"In contrast to the physics of global warming itself, sea-level rise is much more complex," Rahmstorf says. "To improve future projections it is very important to keep track of how well past projections match observational data." Rahmstorf stresses that "the new findings highlight that the IPCC is far from being alarmist and in fact in some cases rather underestimates possible risks."
Potsdam Institute for Climate Impact Research (PIK): http://www.pik-potsdam.de

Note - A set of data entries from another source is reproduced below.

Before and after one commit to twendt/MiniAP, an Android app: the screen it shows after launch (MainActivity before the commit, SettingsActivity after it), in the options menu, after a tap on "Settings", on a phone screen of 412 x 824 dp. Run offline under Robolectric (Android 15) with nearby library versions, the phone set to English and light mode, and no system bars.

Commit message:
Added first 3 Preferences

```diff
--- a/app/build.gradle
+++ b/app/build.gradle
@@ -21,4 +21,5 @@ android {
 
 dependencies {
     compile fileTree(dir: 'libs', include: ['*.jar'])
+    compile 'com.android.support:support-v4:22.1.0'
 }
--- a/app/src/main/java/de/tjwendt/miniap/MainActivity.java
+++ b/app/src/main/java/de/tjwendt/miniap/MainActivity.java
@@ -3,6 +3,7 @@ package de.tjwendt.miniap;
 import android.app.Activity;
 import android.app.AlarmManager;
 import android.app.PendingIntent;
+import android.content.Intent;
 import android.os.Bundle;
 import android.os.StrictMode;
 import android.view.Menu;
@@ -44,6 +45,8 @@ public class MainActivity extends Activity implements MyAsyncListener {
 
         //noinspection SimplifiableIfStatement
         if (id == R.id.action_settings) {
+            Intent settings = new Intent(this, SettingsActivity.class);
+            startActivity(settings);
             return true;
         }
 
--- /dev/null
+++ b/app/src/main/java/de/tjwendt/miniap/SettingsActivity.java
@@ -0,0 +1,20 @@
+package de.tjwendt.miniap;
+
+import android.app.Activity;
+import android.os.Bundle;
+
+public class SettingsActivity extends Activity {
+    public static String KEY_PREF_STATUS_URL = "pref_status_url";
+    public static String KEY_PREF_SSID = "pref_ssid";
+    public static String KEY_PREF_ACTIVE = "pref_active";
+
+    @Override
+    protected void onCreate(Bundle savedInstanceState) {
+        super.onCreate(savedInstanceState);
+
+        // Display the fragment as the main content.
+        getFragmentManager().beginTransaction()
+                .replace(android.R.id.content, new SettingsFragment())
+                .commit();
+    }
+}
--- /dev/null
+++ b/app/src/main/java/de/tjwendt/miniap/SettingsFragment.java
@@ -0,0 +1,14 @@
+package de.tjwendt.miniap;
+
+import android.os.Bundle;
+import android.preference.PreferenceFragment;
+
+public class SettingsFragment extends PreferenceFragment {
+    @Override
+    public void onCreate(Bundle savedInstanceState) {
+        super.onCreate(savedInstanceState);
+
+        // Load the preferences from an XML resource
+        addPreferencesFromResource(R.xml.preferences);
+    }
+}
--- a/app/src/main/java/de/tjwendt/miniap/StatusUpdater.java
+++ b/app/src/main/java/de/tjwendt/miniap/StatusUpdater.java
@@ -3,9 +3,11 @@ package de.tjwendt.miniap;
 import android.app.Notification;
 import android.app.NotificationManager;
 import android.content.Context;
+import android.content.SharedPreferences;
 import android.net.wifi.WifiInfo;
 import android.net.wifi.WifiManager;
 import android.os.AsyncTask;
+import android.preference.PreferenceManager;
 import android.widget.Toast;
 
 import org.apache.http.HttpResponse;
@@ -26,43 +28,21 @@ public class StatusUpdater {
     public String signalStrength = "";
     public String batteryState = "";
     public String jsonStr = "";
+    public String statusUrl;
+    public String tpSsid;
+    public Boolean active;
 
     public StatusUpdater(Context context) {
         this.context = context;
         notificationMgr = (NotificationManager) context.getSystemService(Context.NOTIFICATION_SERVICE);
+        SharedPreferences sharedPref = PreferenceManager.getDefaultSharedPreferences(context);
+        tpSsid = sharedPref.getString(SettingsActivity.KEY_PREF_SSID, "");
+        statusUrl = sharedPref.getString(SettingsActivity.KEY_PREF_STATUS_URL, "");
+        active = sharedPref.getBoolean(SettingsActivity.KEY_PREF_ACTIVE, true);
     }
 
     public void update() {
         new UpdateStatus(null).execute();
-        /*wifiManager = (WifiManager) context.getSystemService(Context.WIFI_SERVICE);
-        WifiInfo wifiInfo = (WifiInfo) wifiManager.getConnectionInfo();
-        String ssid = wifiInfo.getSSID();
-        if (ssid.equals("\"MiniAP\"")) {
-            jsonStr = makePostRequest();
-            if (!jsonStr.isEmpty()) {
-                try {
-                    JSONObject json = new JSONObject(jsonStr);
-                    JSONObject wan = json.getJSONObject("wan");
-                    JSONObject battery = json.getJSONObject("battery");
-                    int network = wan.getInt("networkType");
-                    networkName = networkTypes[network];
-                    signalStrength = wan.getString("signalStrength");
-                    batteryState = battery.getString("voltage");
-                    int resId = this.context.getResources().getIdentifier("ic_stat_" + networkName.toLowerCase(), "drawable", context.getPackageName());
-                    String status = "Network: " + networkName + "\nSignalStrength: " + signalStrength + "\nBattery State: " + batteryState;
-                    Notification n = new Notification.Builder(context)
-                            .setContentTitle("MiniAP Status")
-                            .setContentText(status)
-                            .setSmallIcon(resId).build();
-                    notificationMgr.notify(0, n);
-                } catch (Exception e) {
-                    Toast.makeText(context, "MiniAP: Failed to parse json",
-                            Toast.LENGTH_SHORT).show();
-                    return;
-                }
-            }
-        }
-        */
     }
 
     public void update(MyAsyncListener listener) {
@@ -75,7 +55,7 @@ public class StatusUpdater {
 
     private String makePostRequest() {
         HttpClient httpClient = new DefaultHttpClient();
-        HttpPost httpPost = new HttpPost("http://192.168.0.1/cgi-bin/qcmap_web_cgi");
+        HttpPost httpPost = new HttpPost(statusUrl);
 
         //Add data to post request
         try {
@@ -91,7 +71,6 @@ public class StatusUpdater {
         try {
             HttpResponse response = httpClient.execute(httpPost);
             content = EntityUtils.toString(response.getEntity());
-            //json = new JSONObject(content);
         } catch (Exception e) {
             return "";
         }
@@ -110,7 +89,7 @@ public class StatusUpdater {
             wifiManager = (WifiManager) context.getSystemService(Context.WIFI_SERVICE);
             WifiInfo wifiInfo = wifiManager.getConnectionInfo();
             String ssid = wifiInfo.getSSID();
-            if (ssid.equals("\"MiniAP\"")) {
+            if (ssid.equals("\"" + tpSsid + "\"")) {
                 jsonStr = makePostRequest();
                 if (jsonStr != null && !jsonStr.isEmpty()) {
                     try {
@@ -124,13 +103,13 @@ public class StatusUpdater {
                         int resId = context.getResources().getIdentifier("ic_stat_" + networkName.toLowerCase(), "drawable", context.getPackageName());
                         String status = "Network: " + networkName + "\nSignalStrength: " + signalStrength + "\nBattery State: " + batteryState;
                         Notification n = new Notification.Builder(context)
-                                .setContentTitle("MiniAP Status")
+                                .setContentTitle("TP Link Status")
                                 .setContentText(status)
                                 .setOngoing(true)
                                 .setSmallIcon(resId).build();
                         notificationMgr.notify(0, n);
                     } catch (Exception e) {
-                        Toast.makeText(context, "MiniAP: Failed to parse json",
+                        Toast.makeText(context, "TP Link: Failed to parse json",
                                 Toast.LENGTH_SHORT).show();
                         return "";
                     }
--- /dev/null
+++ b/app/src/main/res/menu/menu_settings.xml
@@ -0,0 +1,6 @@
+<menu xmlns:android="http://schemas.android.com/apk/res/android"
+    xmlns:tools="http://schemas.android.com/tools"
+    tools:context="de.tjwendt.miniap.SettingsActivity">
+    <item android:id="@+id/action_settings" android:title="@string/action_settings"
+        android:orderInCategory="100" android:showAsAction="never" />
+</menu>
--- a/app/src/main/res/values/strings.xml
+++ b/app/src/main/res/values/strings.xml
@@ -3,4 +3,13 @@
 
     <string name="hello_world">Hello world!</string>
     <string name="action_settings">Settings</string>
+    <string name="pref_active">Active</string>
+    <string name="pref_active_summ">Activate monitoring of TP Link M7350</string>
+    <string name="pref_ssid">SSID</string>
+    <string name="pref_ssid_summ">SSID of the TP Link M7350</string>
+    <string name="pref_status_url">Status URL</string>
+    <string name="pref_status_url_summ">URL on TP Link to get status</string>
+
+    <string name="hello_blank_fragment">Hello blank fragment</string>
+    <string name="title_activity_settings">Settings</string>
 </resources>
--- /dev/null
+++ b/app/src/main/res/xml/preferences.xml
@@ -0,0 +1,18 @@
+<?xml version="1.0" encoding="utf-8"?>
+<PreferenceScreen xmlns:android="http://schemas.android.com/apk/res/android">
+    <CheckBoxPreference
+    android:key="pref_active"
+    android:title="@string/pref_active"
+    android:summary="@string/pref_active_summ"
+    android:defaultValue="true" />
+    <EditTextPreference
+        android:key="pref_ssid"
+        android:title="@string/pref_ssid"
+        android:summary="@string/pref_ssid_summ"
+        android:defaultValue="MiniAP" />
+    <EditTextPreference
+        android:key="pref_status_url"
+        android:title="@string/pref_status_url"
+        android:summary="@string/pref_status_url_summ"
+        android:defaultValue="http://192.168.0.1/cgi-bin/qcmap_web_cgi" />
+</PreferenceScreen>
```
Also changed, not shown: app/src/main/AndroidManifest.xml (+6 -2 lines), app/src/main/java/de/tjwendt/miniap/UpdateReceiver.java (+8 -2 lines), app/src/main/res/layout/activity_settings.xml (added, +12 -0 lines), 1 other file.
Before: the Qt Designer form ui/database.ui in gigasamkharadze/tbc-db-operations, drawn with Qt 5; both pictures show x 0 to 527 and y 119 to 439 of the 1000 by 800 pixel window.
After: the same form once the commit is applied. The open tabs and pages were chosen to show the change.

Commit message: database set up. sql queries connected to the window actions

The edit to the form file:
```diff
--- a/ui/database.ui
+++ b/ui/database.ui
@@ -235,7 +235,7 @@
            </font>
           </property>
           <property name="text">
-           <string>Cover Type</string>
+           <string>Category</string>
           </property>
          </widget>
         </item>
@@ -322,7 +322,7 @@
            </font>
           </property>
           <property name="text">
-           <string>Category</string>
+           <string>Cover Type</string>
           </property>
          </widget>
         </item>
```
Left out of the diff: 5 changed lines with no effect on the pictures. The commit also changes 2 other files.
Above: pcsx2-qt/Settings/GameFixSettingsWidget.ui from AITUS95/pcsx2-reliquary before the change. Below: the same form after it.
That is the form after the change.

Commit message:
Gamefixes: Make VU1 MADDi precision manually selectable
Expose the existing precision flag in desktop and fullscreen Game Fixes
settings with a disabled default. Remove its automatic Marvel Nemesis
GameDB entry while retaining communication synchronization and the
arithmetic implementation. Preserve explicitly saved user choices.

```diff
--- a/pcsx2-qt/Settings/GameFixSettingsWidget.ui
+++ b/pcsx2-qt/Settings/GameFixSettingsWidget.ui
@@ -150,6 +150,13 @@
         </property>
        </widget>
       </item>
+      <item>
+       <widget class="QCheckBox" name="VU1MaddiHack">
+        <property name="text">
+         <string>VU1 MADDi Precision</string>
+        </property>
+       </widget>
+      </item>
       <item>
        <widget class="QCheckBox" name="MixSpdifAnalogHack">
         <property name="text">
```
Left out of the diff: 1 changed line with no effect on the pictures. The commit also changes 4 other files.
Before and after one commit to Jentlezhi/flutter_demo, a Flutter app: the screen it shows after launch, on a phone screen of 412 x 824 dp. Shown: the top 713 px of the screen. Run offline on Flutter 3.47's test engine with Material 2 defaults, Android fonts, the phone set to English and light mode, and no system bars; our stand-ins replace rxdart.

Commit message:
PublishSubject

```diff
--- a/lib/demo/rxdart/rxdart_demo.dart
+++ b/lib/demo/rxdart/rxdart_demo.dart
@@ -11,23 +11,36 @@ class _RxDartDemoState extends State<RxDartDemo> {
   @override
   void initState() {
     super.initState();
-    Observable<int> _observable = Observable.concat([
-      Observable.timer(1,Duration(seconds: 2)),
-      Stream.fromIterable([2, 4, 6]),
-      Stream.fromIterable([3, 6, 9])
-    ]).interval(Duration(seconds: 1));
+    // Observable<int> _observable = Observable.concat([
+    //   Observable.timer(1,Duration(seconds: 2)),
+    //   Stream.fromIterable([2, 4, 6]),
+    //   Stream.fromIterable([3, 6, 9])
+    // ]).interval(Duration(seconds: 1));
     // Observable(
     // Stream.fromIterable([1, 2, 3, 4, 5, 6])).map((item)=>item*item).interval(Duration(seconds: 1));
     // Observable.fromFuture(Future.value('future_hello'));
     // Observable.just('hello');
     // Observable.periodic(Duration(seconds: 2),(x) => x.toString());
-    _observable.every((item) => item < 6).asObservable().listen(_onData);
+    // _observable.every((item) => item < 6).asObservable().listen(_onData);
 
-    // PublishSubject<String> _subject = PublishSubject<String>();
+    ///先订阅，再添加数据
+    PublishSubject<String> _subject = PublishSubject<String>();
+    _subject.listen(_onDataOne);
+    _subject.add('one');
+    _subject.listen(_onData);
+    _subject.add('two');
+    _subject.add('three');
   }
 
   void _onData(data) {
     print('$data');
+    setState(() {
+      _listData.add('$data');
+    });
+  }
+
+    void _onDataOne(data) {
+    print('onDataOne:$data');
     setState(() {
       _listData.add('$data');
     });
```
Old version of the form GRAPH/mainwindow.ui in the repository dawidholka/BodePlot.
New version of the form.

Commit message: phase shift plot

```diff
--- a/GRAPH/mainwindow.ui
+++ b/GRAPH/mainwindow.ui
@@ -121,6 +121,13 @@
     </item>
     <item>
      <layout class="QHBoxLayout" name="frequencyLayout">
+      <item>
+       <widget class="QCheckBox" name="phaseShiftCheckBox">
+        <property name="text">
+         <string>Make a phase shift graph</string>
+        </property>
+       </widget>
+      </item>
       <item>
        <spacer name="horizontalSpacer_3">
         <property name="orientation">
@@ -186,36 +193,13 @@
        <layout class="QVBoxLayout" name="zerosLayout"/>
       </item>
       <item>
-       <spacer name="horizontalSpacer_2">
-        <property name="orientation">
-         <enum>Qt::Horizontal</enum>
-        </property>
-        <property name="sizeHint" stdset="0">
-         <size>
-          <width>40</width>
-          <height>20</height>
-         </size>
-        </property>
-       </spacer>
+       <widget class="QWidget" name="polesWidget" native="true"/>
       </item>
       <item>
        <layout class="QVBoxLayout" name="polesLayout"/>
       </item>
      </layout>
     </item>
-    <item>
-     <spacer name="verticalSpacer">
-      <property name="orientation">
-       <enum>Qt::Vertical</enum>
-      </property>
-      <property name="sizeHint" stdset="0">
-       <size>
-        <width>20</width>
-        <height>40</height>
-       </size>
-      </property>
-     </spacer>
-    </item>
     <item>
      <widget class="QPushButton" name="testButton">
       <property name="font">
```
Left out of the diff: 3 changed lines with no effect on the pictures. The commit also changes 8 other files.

This press release was posted to serve as a topic for discussion. Please comment below. We try our best to only post press releases that are associated with peer reviewed scientific literature. Critical discussions of the research are appreciated. If you need help finding a link to the original article, please contact us on twitter or via e-mail.
There are several captive breeding programs for pandas around the world; but one facility in China hopes to release the endangered animals back into the wild
Researchers argue for a nationwide shift to more premium fuel at the pump
Bird watchers' elusive warbler has shifted its summer habitat to pine plantations
One-child policies and plagues that cut the population won't be enough to fix our ecological problems, models suggest. Only changes in consumption will do that
They were down to only 15 about 50 years ago
Buildup of salts on irrigated land has already degraded an area the size of France and is causing $27.3 billion annually in lost crops
A spectacular electrical storm struck southern Australia last night, causing power outages and setting a house ablaze
Winners of Wildlife Photographer of the Year photography contest as the competition celebrates 50 years
BP has already questioned the results of the new study
The U.S. moves to list them as “threatened”